╔══

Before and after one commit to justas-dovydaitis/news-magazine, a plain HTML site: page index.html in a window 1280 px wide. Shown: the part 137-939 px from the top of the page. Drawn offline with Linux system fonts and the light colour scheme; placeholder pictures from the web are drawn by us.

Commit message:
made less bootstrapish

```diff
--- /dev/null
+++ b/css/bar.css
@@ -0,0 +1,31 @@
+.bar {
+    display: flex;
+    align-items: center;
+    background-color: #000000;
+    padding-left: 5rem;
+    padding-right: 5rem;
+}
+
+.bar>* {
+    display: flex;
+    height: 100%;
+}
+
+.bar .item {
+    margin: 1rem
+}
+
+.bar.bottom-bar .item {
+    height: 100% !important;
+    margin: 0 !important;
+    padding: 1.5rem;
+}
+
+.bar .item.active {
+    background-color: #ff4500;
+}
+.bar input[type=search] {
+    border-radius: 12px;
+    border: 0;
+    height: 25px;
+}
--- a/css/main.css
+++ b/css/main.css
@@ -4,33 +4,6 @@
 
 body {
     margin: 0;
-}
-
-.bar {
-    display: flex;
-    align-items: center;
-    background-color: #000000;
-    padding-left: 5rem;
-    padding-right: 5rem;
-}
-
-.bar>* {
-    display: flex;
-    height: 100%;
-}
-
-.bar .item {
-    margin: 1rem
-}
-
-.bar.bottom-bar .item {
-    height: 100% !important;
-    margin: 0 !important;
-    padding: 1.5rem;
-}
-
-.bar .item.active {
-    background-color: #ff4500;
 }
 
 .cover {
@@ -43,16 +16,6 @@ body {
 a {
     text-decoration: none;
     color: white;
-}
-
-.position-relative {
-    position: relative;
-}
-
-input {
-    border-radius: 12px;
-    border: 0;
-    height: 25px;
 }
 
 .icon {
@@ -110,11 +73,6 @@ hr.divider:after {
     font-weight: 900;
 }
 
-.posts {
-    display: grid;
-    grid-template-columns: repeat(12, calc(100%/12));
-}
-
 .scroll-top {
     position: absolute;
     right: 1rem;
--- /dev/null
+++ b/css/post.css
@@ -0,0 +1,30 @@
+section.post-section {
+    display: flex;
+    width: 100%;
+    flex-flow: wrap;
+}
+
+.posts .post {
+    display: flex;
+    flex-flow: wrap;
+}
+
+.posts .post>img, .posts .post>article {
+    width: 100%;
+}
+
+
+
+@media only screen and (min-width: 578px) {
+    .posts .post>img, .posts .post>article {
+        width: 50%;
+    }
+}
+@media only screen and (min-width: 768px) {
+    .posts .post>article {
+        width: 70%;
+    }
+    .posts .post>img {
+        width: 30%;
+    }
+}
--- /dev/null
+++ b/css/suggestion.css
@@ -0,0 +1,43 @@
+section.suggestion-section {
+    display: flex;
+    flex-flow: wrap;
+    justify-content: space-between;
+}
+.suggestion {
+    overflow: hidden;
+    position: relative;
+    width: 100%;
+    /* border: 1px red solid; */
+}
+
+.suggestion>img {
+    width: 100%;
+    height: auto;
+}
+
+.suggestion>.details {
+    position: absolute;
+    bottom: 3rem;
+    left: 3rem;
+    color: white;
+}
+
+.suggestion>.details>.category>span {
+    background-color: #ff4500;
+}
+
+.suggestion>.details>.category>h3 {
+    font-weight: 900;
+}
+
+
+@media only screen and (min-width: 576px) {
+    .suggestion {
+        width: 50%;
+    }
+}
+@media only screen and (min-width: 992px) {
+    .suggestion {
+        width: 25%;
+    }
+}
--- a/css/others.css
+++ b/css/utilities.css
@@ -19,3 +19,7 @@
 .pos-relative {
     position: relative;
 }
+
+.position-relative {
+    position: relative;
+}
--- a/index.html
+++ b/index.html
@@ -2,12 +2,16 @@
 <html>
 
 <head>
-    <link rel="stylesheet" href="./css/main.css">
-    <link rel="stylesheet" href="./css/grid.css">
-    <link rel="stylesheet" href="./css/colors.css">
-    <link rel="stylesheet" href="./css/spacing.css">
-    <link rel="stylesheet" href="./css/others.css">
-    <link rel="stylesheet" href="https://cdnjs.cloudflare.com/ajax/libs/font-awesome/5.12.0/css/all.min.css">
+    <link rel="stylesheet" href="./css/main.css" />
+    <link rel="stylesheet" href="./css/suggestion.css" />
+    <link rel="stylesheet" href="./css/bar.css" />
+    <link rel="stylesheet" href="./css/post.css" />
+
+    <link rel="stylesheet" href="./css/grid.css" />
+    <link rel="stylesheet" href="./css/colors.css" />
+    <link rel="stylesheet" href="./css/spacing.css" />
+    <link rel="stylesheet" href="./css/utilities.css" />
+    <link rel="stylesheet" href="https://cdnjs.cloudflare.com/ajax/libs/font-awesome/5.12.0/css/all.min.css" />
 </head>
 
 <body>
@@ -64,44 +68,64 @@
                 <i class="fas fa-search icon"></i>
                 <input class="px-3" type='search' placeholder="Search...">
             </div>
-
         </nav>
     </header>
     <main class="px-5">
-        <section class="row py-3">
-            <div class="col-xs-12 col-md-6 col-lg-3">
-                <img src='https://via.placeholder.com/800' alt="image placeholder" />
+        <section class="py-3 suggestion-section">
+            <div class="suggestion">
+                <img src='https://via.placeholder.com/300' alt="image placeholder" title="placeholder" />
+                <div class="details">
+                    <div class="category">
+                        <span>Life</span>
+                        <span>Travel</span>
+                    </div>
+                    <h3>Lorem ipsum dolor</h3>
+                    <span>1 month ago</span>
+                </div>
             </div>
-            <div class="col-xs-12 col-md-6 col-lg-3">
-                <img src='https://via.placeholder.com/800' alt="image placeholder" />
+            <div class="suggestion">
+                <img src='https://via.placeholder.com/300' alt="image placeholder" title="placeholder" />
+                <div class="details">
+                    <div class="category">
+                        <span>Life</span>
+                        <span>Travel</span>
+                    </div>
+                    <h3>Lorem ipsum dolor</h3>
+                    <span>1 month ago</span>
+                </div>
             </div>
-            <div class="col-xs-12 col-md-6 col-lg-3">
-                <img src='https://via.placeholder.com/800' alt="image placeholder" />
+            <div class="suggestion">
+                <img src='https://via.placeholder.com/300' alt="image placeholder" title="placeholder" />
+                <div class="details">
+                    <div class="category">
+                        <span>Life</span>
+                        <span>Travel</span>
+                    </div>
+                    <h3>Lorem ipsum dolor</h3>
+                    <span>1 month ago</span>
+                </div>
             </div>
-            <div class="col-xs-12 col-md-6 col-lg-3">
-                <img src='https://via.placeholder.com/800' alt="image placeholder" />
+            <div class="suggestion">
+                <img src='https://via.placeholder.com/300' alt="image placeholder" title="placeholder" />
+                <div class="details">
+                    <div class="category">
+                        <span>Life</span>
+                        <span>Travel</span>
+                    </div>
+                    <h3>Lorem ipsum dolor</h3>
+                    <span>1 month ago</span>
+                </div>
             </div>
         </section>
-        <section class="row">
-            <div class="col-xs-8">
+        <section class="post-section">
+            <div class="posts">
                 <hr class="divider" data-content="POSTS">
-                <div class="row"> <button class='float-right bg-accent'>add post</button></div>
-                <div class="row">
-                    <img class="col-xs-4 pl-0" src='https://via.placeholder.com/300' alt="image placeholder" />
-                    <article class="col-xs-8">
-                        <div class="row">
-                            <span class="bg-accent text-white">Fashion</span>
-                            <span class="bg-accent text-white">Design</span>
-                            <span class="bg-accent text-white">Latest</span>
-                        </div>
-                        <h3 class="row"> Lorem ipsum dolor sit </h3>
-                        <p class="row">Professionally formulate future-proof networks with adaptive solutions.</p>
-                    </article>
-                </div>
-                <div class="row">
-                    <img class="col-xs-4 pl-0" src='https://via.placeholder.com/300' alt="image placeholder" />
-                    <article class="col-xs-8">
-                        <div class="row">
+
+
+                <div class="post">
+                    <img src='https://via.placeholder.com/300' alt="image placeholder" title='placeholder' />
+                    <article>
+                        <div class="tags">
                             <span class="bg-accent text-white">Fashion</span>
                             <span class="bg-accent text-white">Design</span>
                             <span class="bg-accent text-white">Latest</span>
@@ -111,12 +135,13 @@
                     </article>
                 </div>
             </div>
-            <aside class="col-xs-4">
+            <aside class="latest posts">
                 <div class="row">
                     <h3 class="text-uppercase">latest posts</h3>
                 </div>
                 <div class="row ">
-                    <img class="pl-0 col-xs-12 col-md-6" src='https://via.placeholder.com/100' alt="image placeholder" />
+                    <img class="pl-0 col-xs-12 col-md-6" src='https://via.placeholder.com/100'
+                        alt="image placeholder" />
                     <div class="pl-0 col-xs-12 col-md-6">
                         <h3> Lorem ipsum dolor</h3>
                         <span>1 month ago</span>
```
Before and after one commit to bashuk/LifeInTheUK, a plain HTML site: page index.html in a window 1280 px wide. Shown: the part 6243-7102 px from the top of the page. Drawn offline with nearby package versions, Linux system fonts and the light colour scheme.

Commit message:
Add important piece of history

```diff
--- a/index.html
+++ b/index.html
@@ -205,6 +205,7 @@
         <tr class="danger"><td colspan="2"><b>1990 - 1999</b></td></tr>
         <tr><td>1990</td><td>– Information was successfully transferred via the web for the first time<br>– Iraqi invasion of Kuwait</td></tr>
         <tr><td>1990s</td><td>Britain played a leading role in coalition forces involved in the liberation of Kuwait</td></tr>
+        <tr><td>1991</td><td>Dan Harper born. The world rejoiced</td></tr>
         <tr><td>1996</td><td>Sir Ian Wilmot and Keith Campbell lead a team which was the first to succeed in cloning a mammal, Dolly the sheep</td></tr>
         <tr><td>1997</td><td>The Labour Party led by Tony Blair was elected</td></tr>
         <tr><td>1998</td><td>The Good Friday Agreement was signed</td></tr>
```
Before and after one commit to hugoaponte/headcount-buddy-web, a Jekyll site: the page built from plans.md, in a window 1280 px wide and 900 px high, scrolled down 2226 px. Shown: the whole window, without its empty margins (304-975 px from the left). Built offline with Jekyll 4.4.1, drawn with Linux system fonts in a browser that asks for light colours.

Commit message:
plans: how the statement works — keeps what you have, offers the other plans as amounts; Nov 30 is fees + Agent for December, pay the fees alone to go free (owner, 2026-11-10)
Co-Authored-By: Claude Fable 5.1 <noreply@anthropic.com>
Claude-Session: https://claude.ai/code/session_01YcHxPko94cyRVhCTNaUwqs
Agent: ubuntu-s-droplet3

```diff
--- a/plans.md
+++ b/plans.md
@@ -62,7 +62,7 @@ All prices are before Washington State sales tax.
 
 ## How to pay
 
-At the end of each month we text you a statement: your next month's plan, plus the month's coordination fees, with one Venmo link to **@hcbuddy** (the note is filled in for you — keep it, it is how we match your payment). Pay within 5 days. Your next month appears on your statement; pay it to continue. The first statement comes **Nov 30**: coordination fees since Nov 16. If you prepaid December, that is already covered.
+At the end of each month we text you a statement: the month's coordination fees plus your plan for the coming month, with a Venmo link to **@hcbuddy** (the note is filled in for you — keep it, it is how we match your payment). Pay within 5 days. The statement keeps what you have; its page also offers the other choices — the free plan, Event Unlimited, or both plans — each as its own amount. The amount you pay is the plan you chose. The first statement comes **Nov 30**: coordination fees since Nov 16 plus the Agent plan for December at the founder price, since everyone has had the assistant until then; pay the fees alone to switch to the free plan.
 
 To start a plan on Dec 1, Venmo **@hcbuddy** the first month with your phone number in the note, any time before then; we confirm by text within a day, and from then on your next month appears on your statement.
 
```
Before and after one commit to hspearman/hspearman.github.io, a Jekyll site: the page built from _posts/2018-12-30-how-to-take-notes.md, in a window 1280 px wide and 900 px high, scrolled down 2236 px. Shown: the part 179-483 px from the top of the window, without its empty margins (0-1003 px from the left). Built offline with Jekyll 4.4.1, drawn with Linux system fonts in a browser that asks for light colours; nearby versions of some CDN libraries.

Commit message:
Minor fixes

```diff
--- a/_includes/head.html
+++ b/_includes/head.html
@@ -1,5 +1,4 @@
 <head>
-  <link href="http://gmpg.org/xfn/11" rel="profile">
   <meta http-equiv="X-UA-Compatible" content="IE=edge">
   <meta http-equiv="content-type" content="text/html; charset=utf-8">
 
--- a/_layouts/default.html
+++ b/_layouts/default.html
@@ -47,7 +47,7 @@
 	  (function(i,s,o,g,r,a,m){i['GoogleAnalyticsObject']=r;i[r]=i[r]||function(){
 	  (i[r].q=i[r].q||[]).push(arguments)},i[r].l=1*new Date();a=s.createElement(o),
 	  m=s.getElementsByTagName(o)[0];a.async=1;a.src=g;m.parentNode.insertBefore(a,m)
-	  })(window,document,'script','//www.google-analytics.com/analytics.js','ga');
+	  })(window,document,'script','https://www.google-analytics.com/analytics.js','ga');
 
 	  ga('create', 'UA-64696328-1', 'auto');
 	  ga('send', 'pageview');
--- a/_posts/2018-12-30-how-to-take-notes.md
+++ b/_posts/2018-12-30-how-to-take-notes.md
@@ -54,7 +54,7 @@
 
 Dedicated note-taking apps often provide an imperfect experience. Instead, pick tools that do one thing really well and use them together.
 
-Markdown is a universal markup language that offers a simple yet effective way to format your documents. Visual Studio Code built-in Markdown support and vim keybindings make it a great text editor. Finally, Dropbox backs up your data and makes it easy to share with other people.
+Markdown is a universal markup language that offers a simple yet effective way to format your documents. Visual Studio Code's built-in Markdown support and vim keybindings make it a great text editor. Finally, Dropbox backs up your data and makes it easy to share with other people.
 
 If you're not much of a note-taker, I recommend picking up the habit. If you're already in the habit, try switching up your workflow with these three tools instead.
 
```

╚══

Exercise instructions>
For every line above that includes the word "article", return the line.

Solution for this exercise>
+.posts .post>img, .posts .post>article {
+    .posts .post>img, .posts .post>article {
+    .posts .post>article {
-                    <article class="col-xs-8">
-                    </article>
-                    <article class="col-xs-8">
+                    <article>
                     </article>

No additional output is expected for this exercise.